Based on Iranian myths and legends, Ardestan town was the birthplace of Kaveh the Blacksmith a 5000-year-old mythical character of Shahnameh, known for an uprising against Zahak. The historical Kaveh Garden of Kaboudan district is assigned to this heroic character and the two-story Qanat of Moun which is one of the most amazing samples of water engineering and was a vital construction in the life of people living in the desert, is believed to be constructed by him. Also, the construction of another Qanat named Arvaneh which provides the required water for agriculture in 5 different districts, is assigned to Arvan Shah, the first king of the legendary Pishdadian Dynasty.
Before Islam arrived in Iran and reached Ardestan, this town had many Zoroastrian fire temples like the famous Mehr Ardeshir fire temple, which was known as a strong city with a tower and 5 gates. During the fourth Hijri century Estakhri, the famous Iranian historian and cartographer, described Ardestan as a great and resilient city with a glorious Jaame Mosque, where people produced silk textiles and exported them to other countries. During the Buyid Dynasty, this city and Natanz were one governmental center ruled by Deylamian governors.
The historical place to visit in Ardestan Town
Ardestan Jaame Mosque
The Ardestan Jaame mosque which is one of the most significant four-ivani mosques of Iran, and one of the oldest ones, is located in the center of the Mahal district of Ardestan town and was constructed during the third Hijri Ghamari century over the remains of a Zoroastrian fire temple, like some other historical mosques in Iran, like the Jaame Atiq Mosque of Shiraz, and the Tarikhaneh Mosque of Damghan.
Some parts of the fire temple are still available in this Jaame Mosque. Ardestan Jaame Mosque was built based on Arabian mosques and is part of a collection of wonderful city constructions including a religious school, water cistern, bazaar, bathhouse, and city’s fortress.
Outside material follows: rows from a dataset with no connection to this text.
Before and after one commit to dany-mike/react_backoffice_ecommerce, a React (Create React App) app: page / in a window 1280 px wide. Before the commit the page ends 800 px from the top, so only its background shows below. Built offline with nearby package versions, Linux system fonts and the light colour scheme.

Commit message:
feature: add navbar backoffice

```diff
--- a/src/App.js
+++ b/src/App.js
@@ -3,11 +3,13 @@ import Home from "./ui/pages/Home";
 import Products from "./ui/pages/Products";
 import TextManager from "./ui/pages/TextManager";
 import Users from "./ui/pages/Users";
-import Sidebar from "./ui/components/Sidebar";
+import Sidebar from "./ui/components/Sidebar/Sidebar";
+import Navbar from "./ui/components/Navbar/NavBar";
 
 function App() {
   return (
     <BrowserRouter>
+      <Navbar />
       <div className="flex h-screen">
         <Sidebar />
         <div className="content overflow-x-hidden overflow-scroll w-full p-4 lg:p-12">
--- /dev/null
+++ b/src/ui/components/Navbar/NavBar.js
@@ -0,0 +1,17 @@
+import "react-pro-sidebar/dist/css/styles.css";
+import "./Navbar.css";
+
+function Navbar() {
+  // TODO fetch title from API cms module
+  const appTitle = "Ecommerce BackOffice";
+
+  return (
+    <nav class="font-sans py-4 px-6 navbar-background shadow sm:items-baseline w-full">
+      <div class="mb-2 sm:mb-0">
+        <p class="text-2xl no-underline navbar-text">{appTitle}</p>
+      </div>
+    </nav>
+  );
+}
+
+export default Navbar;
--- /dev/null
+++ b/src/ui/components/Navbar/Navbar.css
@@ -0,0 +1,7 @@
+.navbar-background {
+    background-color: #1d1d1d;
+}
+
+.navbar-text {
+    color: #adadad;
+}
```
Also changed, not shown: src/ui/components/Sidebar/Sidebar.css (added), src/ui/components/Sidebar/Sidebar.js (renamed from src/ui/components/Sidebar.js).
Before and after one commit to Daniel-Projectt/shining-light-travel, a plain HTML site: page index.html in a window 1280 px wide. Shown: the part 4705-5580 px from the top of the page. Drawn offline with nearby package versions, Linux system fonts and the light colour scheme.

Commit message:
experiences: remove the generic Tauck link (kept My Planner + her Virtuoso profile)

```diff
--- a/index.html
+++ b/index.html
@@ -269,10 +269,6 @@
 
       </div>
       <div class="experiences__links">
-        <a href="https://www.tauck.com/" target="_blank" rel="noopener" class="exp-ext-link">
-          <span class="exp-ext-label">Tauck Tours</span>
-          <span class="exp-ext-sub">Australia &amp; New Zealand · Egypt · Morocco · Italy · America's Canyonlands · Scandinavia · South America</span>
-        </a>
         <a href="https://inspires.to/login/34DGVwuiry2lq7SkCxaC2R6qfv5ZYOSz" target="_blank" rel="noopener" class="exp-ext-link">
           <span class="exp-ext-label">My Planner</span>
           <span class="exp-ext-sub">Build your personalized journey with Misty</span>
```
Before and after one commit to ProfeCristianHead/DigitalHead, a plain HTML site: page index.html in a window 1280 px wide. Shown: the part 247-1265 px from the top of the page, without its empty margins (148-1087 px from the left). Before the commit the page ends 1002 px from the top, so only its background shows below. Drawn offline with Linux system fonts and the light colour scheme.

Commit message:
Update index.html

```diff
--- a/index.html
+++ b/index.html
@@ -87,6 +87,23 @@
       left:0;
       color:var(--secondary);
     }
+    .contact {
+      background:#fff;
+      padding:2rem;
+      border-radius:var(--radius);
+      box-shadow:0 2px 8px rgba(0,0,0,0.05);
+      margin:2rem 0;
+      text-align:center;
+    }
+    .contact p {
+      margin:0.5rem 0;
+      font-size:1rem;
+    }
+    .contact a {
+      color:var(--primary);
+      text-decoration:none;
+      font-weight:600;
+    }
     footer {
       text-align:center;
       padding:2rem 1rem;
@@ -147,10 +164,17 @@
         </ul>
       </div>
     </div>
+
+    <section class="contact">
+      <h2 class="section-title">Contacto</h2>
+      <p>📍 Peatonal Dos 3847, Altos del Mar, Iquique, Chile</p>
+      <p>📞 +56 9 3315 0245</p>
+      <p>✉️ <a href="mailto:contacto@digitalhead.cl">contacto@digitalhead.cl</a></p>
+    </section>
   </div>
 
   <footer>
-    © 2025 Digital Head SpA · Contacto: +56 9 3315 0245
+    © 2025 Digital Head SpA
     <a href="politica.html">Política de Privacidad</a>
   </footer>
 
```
This mosque which was renovated many times during Buyid Dynasty is characterized by its unique feature of not having turquoise tiles and is fully made with clay adobes and bricks, and being the very first two-story mosque that was built in Iran during the Islamic era.
Qanat or aqueduct is a UNESCO listed and a genius invention of Iranians, that is a chain of underground water wells that transfer water from fountains to cities with an arid climate. The Moon Qanat is one of the most amazing Qanats of Iran and is located in one of the oldest districts of Ardestan town. Moon Qanat is a two-story construction with 800 years of antiquity.
This Qanat is 305 to 4 kilometers long with 30 water wells along its route, and the amazing fact that makes it wonderful is that the main water is 30 meters deep. Some historians believe that this Qanat was built during the Sassanid era, and some others say that it was built as a charity during the Islamic era. but what matters more is that this Qanat is still operating as it did on the first day, and the water transferred through the wells is fresh and cool.
Mehr Ardeshir Fire Temple of Ardestan
Islam entered Iran, and Zoroastrianism was the main religion in Iran, however, there is still a big population of Zoroastrians in Iran, especially in Yazd and Kerman. The central regions of Iran are home to heritages left from Zoroastrianism in Iran like fire temples. One of the most important fire temples in Iran is the Mehr Ardeshir Fire Temple of Ardestan that dates back to the Sassanid era and was built by the order of Bahman the son of Ardeshir, the king of the Sassanid Dynasty. Visiting this fire temple needs trekking to the top of a hill.
The brick-made bazaar of Zavareh is another attraction that you should visit around Ardestan. This historical bazaar was built during Seljuk Dynasty and is about 200 meters long with a conic roof. This bazaar is today abandoned however it is available for the visit.